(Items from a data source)
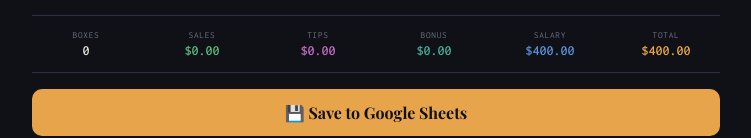
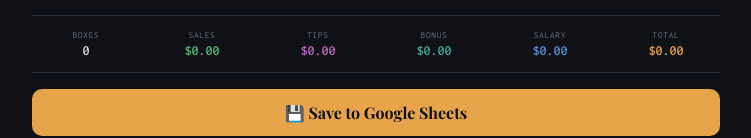
Before and after one commit to ilkayguslu-png/lentil-tracker, a React (Create React App) app in the folder lentil-tracker/: page / in a window 1280 px wide. Shown: the part 3488-3626 px from the top of the page, without its empty margins (264-1015 px from the left). Built offline with nearby package versions, Linux system fonts and the light colour scheme.

Commit message:
Remove salary calculations and related state

```diff
--- a/lentil-tracker/src/App.js
+++ b/lentil-tracker/src/App.js
@@ -1,8 +1,6 @@
 import { useState, useRef, useCallback } from "react";
 
 const SHEET_ID = "17_Em_JGAvpkxiQvzm0TKS6gXaNk7rjVlx4LEt2FrZT4";
-
-const DEFAULT_SALARY = 200; // per day for Sat & Sun
 
 const MARKETS = [
   { name: "Grove St — Monday",             day: "Monday"    },
@@ -229,8 +227,7 @@
   const [entryMode, setEntryMode] = useState("manual");
   const [weekDate, setWeekDate] = useState(getMonday());
   const [weekBonus, setWeekBonus] = useState(0);
-  const [salaryRate, setSalaryRate] = useState(DEFAULT_SALARY);
-  const [manualSalary, setManualSalary] = useState(0); // manual salary entry (June-Dec)
+  const [w2Salary, setW2Salary] = useState(0);
   const [manualData, setManualData] = useState(emptyData());
   const [saving, setSaving] = useState(false);
   const [saved, setSaved] = useState(false);
@@ -257,8 +254,7 @@
   const totalRevenue    = totalContainers * price;
   const totalTips       = MARKETS.reduce((s,m)=>s+(manualData[m.name]?.tips||0),0);
   const totalBonus      = Number(weekBonus)||0;
-  const autoSalary      = (Number(salaryRate)||0) * 2;
-  const totalSalary     = autoSalary + (Number(manualSalary)||0);
+  const totalSalary     = Number(w2Salary)||0;
   const totalCombined   = totalRevenue + totalTips + totalBonus + totalSalary;
 
   const WEBHOOK_URL = "https://script.google.com/macros/s/AKfycbx9gT3MsqATaCCus40G-tCWgp2LfVe1JhCHIEmfu0we6XpNjE708zmqQUiIXc6fKZ9yCw/exec";
@@ -297,8 +293,7 @@
       return `${weekDate},"${m.name}","${m.day}",${c},$${rev.toFixed(2)},$${t.toFixed(2)},$0.00,$${(rev+t).toFixed(2)},"${scannedOn}"`;
     });
     if (totalBonus>0) marketRows.push(`${weekDate},"Weekly Bonus","—",0,$0.00,$0.00,$${totalBonus.toFixed(2)},$${totalBonus.toFixed(2)},"${scannedOn}"`);
-    if (autoSalary>0) marketRows.push(`${weekDate},"Salary — Sat & Sun (Auto)","—",0,$0.00,$0.00,$${autoSalary.toFixed(2)},$${autoSalary.toFixed(2)},"${scannedOn}"`);
-    if ((Number(manualSalary)||0)>0) marketRows.push(`${weekDate},"Salary — Manual Entry","—",0,$0.00,$0.00,$${(Number(manualSalary)).toFixed(2)},$${(Number(manualSalary)).toFixed(2)},"${scannedOn}"`);
+    if (totalSalary>0) marketRows.push(`${weekDate},"W2 Salary","—",0,$0.00,$0.00,$${totalSalary.toFixed(2)},$${totalSalary.toFixed(2)},"${scannedOn}"`);
 
     try {
       const ok = await saveToSheets(marketRows.join("\n"));
@@ -424,14 +419,7 @@
                   <input type="number" className="setting-input" value={price} min={1} step={0.5}
                     onChange={e=>setPrice(e.target.value===""?8:Number(e.target.value))}/>
                 </div>
-                <div className="setting-row">
-                  <div>
-                    <div className="setting-label">Daily Salary (Sat & Sun)</div>
-                    <div className="setting-note">Auto-added every week — $200 × 2 days</div>
-                  </div>
-                  <input type="number" className="setting-input" value={salaryRate} min={0} step={10}
-                    onChange={e=>setSalaryRate(e.target.value===""?200:Number(e.target.value))}/>
-                </div>
+
               </div>
 
               <div className="settings-card">
```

§ What you are asked to do:
Could all the data above be given again exactly, leaving out its images?

§ Exercise result:
Before and after one commit to ilkayguslu-png/lentil-tracker, a React (Create React App) app in the folder lentil-tracker/: page / in a window 1280 px wide. Shown: the part 3488-3626 px from the top of the page, without its empty margins (264-1015 px from the left). Built offline with nearby package versions, Linux system fonts and the light colour scheme.

Commit message:
Remove salary calculations and related state

```diff
--- a/lentil-tracker/src/App.js
+++ b/lentil-tracker/src/App.js
@@ -1,8 +1,6 @@
 import { useState, useRef, useCallback } from "react";
 
 const SHEET_ID = "17_Em_JGAvpkxiQvzm0TKS6gXaNk7rjVlx4LEt2FrZT4";
-
-const DEFAULT_SALARY = 200; // per day for Sat & Sun
 
 const MARKETS = [
   { name: "Grove St — Monday",             day: "Monday"    },
@@ -229,8 +227,7 @@
   const [entryMode, setEntryMode] = useState("manual");
   const [weekDate, setWeekDate] = useState(getMonday());
   const [weekBonus, setWeekBonus] = useState(0);
-  const [salaryRate, setSalaryRate] = useState(DEFAULT_SALARY);
-  const [manualSalary, setManualSalary] = useState(0); // manual salary entry (June-Dec)
+  const [w2Salary, setW2Salary] = useState(0);
   const [manualData, setManualData] = useState(emptyData());
   const [saving, setSaving] = useState(false);
   const [saved, setSaved] = useState(false);
@@ -257,8 +254,7 @@
   const totalRevenue    = totalContainers * price;
   const totalTips       = MARKETS.reduce((s,m)=>s+(manualData[m.name]?.tips||0),0);
   const totalBonus      = Number(weekBonus)||0;
-  const autoSalary      = (Number(salaryRate)||0) * 2;
-  const totalSalary     = autoSalary + (Number(manualSalary)||0);
+  const totalSalary     = Number(w2Salary)||0;
   const totalCombined   = totalRevenue + totalTips + totalBonus + totalSalary;
 
   const WEBHOOK_URL = "https://script.google.com/macros/s/AKfycbx9gT3MsqATaCCus40G-tCWgp2LfVe1JhCHIEmfu0we6XpNjE708zmqQUiIXc6fKZ9yCw/exec";
@@ -297,8 +293,7 @@
       return `${weekDate},"${m.name}","${m.day}",${c},$${rev.toFixed(2)},$${t.toFixed(2)},$0.00,$${(rev+t).toFixed(2)},"${scannedOn}"`;
     });
     if (totalBonus>0) marketRows.push(`${weekDate},"Weekly Bonus","—",0,$0.00,$0.00,$${totalBonus.toFixed(2)},$${totalBonus.toFixed(2)},"${scannedOn}"`);
-    if (autoSalary>0) marketRows.push(`${weekDate},"Salary — Sat & Sun (Auto)","—",0,$0.00,$0.00,$${autoSalary.toFixed(2)},$${autoSalary.toFixed(2)},"${scannedOn}"`);
-    if ((Number(manualSalary)||0)>0) marketRows.push(`${weekDate},"Salary — Manual Entry","—",0,$0.00,$0.00,$${(Number(manualSalary)).toFixed(2)},$${(Number(manualSalary)).toFixed(2)},"${scannedOn}"`);
+    if (totalSalary>0) marketRows.push(`${weekDate},"W2 Salary","—",0,$0.00,$0.00,$${totalSalary.toFixed(2)},$${totalSalary.toFixed(2)},"${scannedOn}"`);
 
     try {
       const ok = await saveToSheets(marketRows.join("\n"));
@@ -424,14 +419,7 @@
                   <input type="number" className="setting-input" value={price} min={1} step={0.5}
                     onChange={e=>setPrice(e.target.value===""?8:Number(e.target.value))}/>
                 </div>
-                <div className="setting-row">
-                  <div>
-                    <div className="setting-label">Daily Salary (Sat & Sun)</div>
-                    <div className="setting-note">Auto-added every week — $200 × 2 days</div>
-                  </div>
-                  <input type="number" className="setting-input" value={salaryRate} min={0} step={10}
-                    onChange={e=>setSalaryRate(e.target.value===""?200:Number(e.target.value))}/>
-                </div>
+
               </div>
 
               <div className="settings-card">
```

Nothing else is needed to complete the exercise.